The assassinated half-brother of North Korean leader Kim Jong-un was particularly close to their once-powerful uncle Jang Song-thaek, according to a new book on North Korea.
Anna Fifield, the Washington Post's Beijing bureau chief, said at a promotional event for her new book "The Great Successor" in Washington on Wednesday that Kim Jong-nam maintained close ties to those at the highest echelons of the North Korean state throughout his time in quasi-exile.
She added that he remained particularly close to his uncle, Jang Song-thaek, the once-powerful political mentor of Kim Jong-un who was executed in 2013.
Fifield said that Kim was an informant for the U.S.' Central Intelligence Agency, handing over information on his half-brother and the North Korean regime while contacting agents in Southeast Asian countries including Malaysia and Singapore.
She added that Kim was a good source of information as he maintained contacts with high-ranking officials in his family’s regime.
Fifield noted that although Kim Jong-nam had lived outside North Korea for nearly 20 years and showed no interest in attaining personal power, he may have nonetheless been considered a political rival by Kim Jong-un due to the hereditary characteristics of the regime.

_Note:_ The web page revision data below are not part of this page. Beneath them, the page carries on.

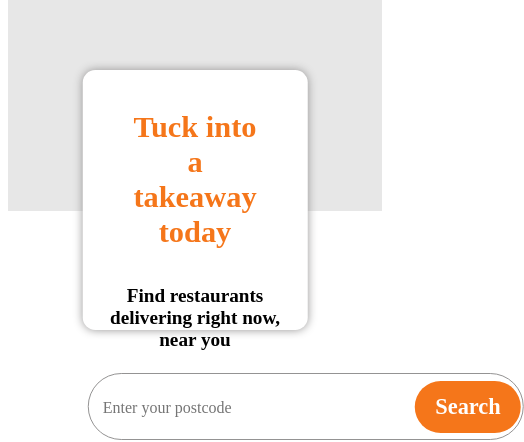
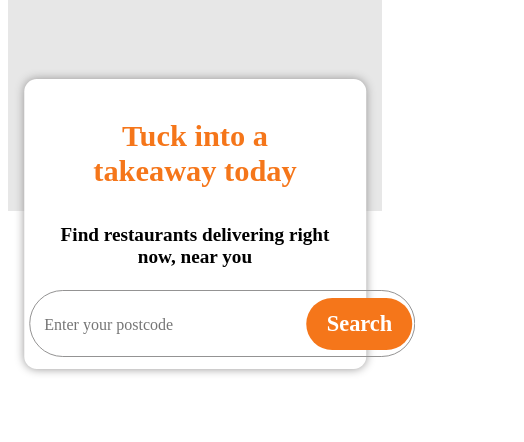
Before and after one commit to W-ill-c/Just-Eat-Main-Page-Copy, a React (Create React App) app: page / in a window 390 px wide. Shown: the part 430-872 px from the top of the page, 524 px wide, since content can reach past the window. Built offline with nearby package versions, Linux system fonts and the light colour scheme.

Commit message:
input section responsiveness all done

```diff
--- a/src/components/search/search.css
+++ b/src/components/search/search.css
@@ -55,6 +55,23 @@
   font-size: 1.4rem;
   border-radius: 35px;
 }
+@media only screen and (max-width: 992px) {
+  .wholeSearchSection {
+    width: 85%;
+    height: 280px;
+  }
+  .wholeSearchSection form {
+    width: 485px;
+  }
+}
+@media only screen and (max-width: 600px) {
+  .wholeSearchSection {
+    width: 85%;
+  }
+  .wholeSearchSection form {
+    width: 370px;
+  }
+}
 
 .searchTitle h1 {
   margin: 22px;
--- a/src/components/search/search.scss
+++ b/src/components/search/search.scss
@@ -3,6 +3,7 @@
 @import '../../mixin';
 
 .wholeSearchSection{
+
     z-index: $z-index;
     border-radius: 12.5px;
     @include position(30%);
@@ -51,6 +52,27 @@
         border-radius: $border-radius;
         // width: 85px;
     }
+
+
+    @media only screen and (max-width: $tabletMax){
+        width: 85%;
+        height: 280px;
+
+        form {
+            width: 485px;
+        }
+
+    }
+
+    @media only screen and (max-width: $phoneMax){
+        width: 85%;
+
+        form {
+            width: 370px;
+        }
+
+    }
+
 }
 
 .searchTitle{
```
Also changed, not shown: 1 other file (tests, documents, lock files or other folders).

Kim Jong-nam, the eldest son of former North Korean leader Kim Jong-il, was assassinated by the nerve agent VX in a Malaysian airport in 2017, a move suspected to have been orchestrated by Pyongyang.